He also filed a $4.5 million counterclaim against the hospital, suing the institution for negligence, defamation and punitive damages.
Frank Medwenitsch, the other director named in the hospital's statement of claim, has already filed his own response to the hospital's allegations, in which he denounces any claims of wrongdoing made against him.

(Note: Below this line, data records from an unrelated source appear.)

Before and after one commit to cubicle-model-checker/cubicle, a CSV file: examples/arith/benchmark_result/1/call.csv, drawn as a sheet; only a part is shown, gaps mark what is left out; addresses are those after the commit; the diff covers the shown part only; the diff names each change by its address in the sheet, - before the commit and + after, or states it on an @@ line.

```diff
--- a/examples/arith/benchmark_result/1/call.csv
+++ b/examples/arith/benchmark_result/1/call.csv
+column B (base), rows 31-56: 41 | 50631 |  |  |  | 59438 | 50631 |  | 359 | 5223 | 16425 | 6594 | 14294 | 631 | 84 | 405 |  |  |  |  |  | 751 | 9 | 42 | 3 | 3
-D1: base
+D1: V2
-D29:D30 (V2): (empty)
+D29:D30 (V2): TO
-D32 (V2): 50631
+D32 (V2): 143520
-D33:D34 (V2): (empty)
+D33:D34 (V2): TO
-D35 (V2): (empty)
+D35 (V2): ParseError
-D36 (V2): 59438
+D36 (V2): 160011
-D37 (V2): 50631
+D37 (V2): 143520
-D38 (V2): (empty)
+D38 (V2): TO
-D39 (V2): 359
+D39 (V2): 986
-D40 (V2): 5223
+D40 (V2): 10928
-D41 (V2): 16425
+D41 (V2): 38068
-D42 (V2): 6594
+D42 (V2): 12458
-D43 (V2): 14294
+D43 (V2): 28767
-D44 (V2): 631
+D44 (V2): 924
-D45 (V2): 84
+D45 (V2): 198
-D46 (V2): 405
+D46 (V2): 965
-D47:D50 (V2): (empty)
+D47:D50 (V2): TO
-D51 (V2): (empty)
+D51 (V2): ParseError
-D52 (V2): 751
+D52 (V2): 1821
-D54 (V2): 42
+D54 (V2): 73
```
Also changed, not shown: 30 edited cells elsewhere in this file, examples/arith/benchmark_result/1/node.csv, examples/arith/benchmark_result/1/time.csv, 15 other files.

Five Ottawa firms were also named in the hospital's original lawsuit. They have also denied the allegations.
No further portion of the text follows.